EXERCISE OBJECTIVE
Search the data for the string "ipynb", and report each line where it is found.
##### DATA UNDER STUDY #####
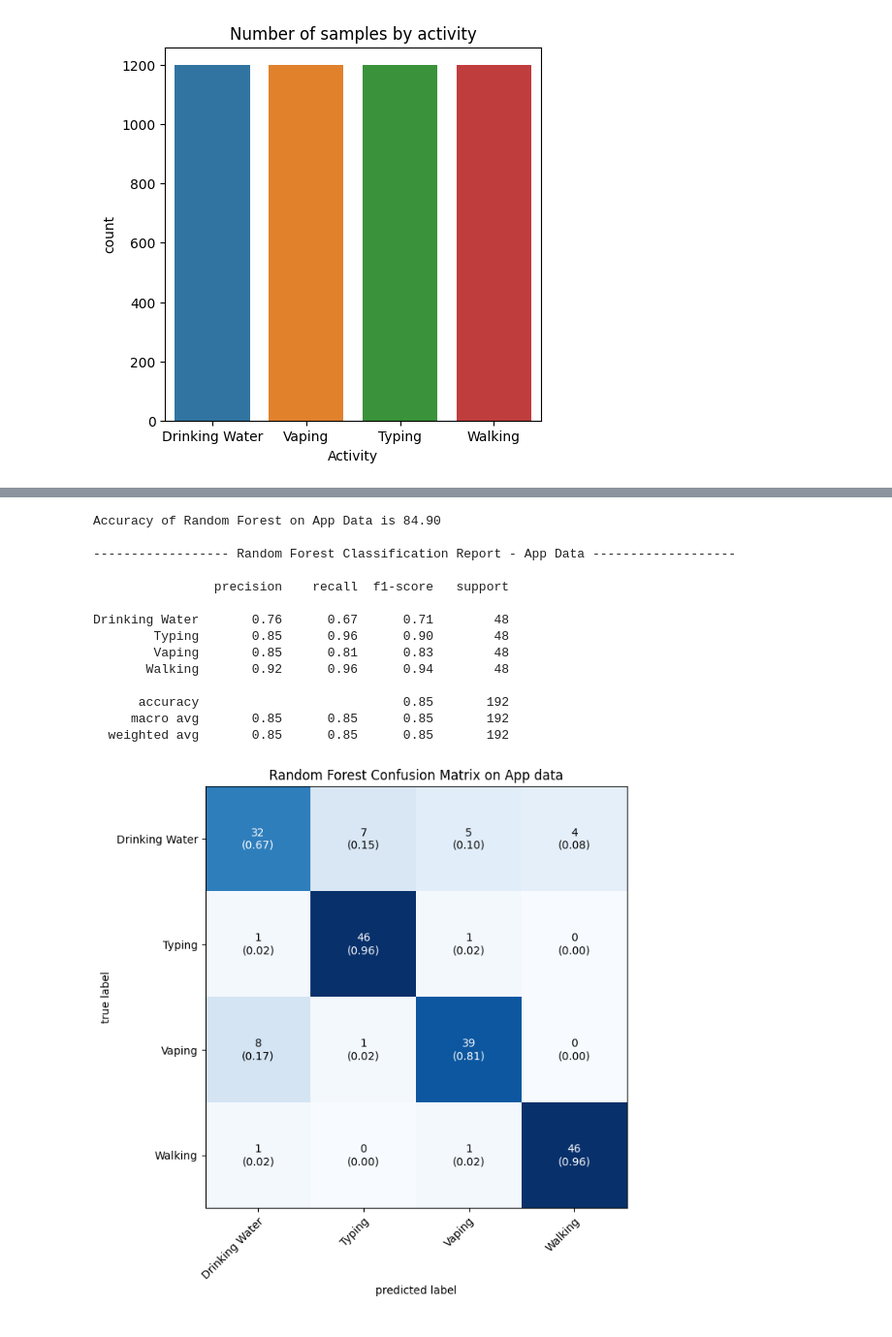
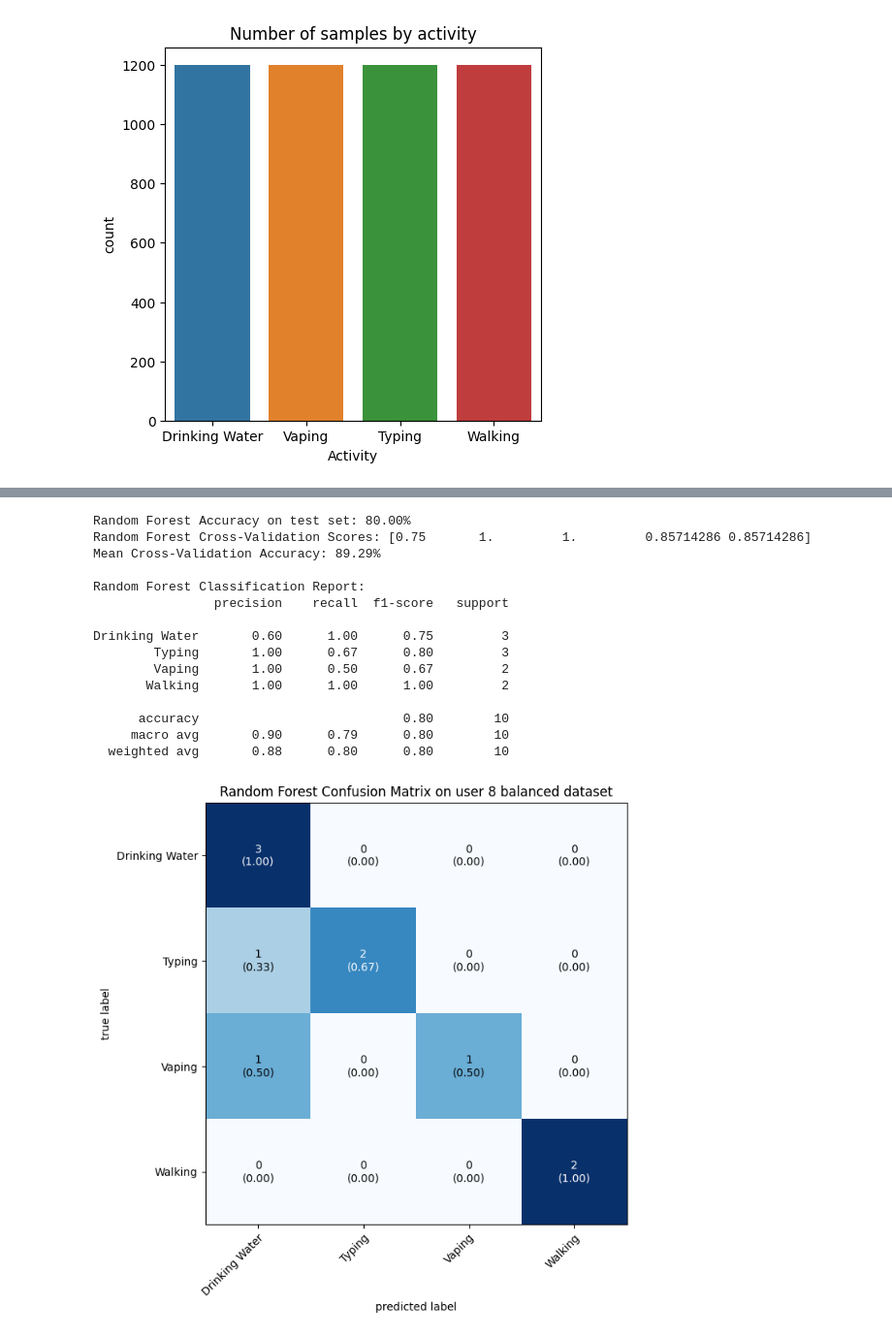
Before and after one commit to io23632/ML_Project, a Jupyter notebook: FeatureEngineeringTutorial/ML_onAppData.ipynb, the cells around one changed output, grey strips where cells are left out. Shown at 97% size. Drawn from its saved outputs; the diff is of its cells as text; code cells hidden in the pictures.

Commit message:
added final report

```diff
--- a/FeatureEngineeringTutorial/ML_onAppData.ipynb
+++ b/FeatureEngineeringTutorial/ML_onAppData.ipynb
@@ -101,7 +102,7 @@ def get_windows(df, window_size, step_size):
     return x_list, y_list, z_list, activity_list
 # %%
 X = pd.DataFrame()
-x_list, y_list, z_list, activity_list = get_windows(balanced_data, 10, 5)
+x_list, y_list, z_list, activity_list = get_windows(balanced_data, 200, 100)
 featured_data = FeatureStat(X, x_list, y_list, z_list)
 X = featured_data.all()
 
@@ -122,5 +123,5 @@ print("Activities ", len(activity_list))
 
 scaler = StandardScaler()
 X_train  = scaler.fit_transform(X_train)
-X_test = scaler.fit_transform(X_test)
+X_test = scaler.transform(X_test)
 # %% [output]
@@ -160,30 +167,36 @@ plt.show()
 # %%
-randomForest = RandomForestClassifier(random_state=521)
+# Random Forest with Cross-Validation
+randomForest = RandomForestClassifier(random_state=41)
+cv_scores_rf = cross_val_score(randomForest, X_train, y_train, cv=skf, scoring='accuracy')
 randomForest.fit(X_train, y_train)
 rF_yPred = randomForest.predict(X_test)
-rF_accuracy = accuracy_score(y_true=y_test, y_pred=rF_yPred)
-print(f'Accuracy of Random Forest on App Data is {rF_accuracy*100:.2f}')
-print("\n------------------ Random Forest Classification Report - App Data -------------------\n")
+rF_accuracy = accuracy_score(y_test, rF_yPred)
+
+print(f"Random Forest Accuracy on test set: {rF_accuracy * 100:.2f}%")
+print("Random Forest Cross-Validation Scores:", cv_scores_rf)
+print(f"Mean Cross-Validation Accuracy: {np.mean(cv_scores_rf) * 100:.2f}%")
+print("\nRandom Forest Classification Report:")
 print(classification_report(y_test, rF_yPred))
 # %% [output]
-Accuracy of Random Forest on App Data is 84.90
+Random Forest Accuracy on test set: 80.00%
+Random Forest Cross-Validation Scores: [0.75       1.         1.         0.85714286 0.85714286]
+Mean Cross-Validation Accuracy: 89.29%
 
------------------- Random Forest Classification Report - App Data -------------------
-
+Random Forest Classification Report:
                 precision    recall  f1-score   support
 
-Drinking Water       0.76      0.67      0.71        48
-        Typing       0.85      0.96      0.90        48
-        Vaping       0.85      0.81      0.83        48
-       Walking       0.92      0.96      0.94        48
+Drinking Water       0.60      1.00      0.75         3
+        Typing       1.00      0.67      0.80         3
+        Vaping       1.00      0.50      0.67         2
+       Walking       1.00      1.00      1.00         2
 
-      accuracy                           0.85       192
-     macro avg       0.85      0.85      0.85       192
-  weighted avg       0.85      0.85      0.85       192
+      accuracy                           0.80        10
+     macro avg       0.90      0.79      0.80        10
+  weighted avg       0.88      0.80      0.80        10
 # %%
 rF_cm = confusion_matrix(y_test, rF_yPred)
 plot_confusion_matrix(rF_cm, class_names=decisionTree.classes_, show_normed=True, figsize=(7,7))
-plt.title("Random Forest Confusion Matrix on App data")
+plt.title("Random Forest Confusion Matrix on user 8 balanced dataset")
 plt.show()
 # %% [output]
-[figure, old version]
+[figure, new version]
```
Also changed, not shown: parts of 5 cells of this notebook, 12 other files.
#####
PROBLEM SOLUTION
Before and after one commit to io23632/ML_Project, a Jupyter notebook: FeatureEngineeringTutorial/ML_onAppData.ipynb, the cells around one changed output, grey strips where cells are left out. Shown at 97% size. Drawn from its saved outputs; the diff is of its cells as text; code cells hidden in the pictures.
--- a/FeatureEngineeringTutorial/ML_onAppData.ipynb
+++ b/FeatureEngineeringTutorial/ML_onAppData.ipynb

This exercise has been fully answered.